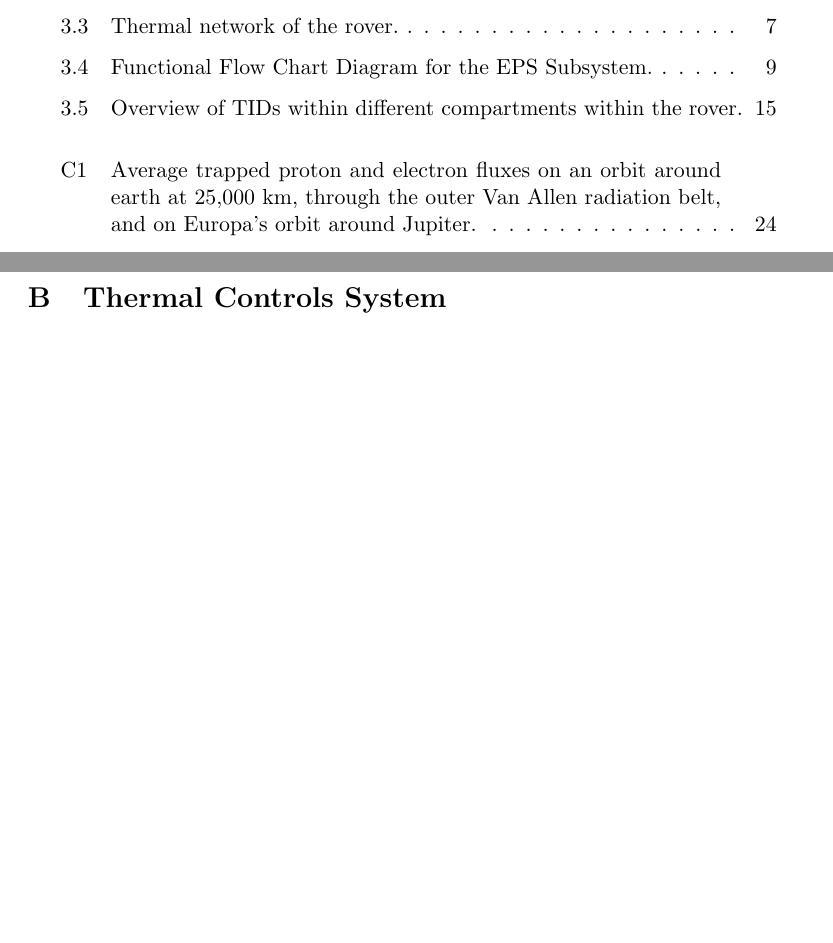
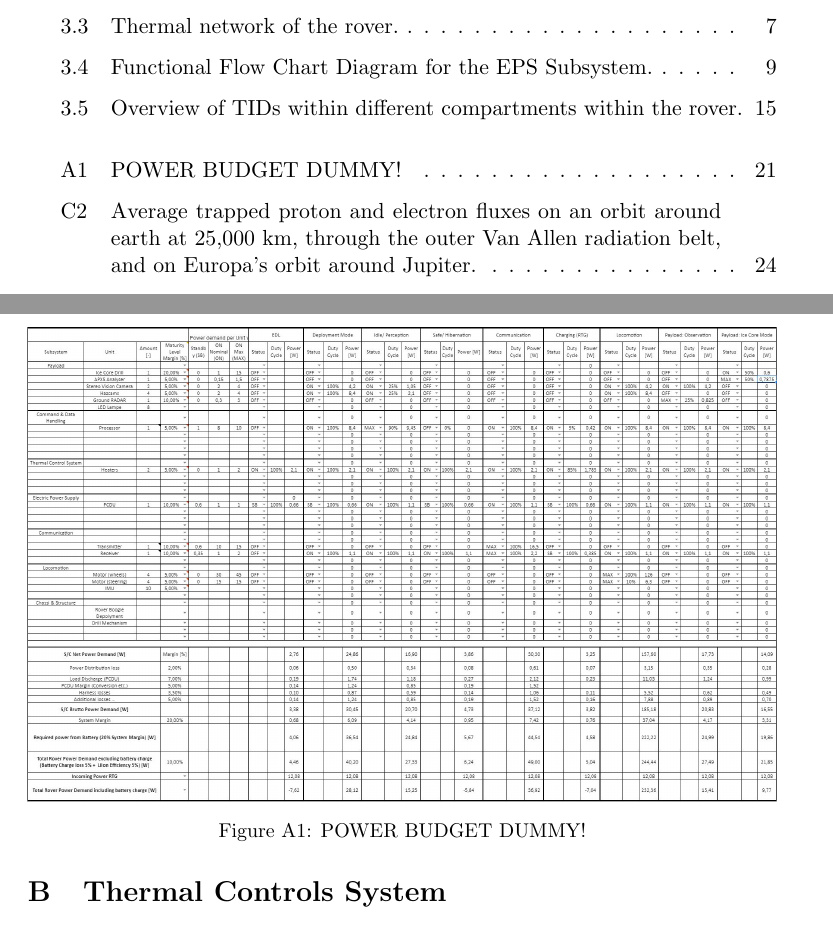
Before and after one commit to ChristianK97/Roversystemtechnik-SS21, a LaTeX thesis (Roversystemtechnik Documentation/test.tex, which reads Roversystemtechnik Documentation/09Appendix.tex): two parts of pages 10 and 33 of 38, joined at a grey line, cut so that both start at the same text, the shorter picture padded with empty space. Compiled offline with pdfLaTeX.

Commit message:
Update 09Appendix.tex

```diff
--- a/Roversystemtechnik Documentation/09Appendix.tex
+++ b/Roversystemtechnik Documentation/09Appendix.tex
@@ -74,6 +74,13 @@ Useable Energy Density [$Wh/kg$]                                              &
 \label{tab:battery}
 \end{table}
 
+\begin{figure}[htb]
+{\centering
+\includegraphics[width=1.0\textwidth]{Media/powerbudgetdummy}
+\caption{POWER BUDGET DUMMY!}
+\label{tab:powerbudgetcomplete}
+}
+\end{figure}
 
 
 %-------------------------------------------------
```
————————
# Required work
Each line of the material needs to be given again exactly, without any of its pictures.

# Problem solution
Before and after one commit to ChristianK97/Roversystemtechnik-SS21, a LaTeX thesis (Roversystemtechnik Documentation/test.tex, which reads Roversystemtechnik Documentation/09Appendix.tex): two parts of pages 10 and 33 of 38, joined at a grey line, cut so that both start at the same text, the shorter picture padded with empty space. Compiled offline with pdfLaTeX.

Commit message:
Update 09Appendix.tex

```diff
--- a/Roversystemtechnik Documentation/09Appendix.tex
+++ b/Roversystemtechnik Documentation/09Appendix.tex
@@ -74,6 +74,13 @@ Useable Energy Density [$Wh/kg$]                                              &
 \label{tab:battery}
 \end{table}
 
+\begin{figure}[htb]
+{\centering
+\includegraphics[width=1.0\textwidth]{Media/powerbudgetdummy}
+\caption{POWER BUDGET DUMMY!}
+\label{tab:powerbudgetcomplete}
+}
+\end{figure}
 
 
 %-------------------------------------------------
```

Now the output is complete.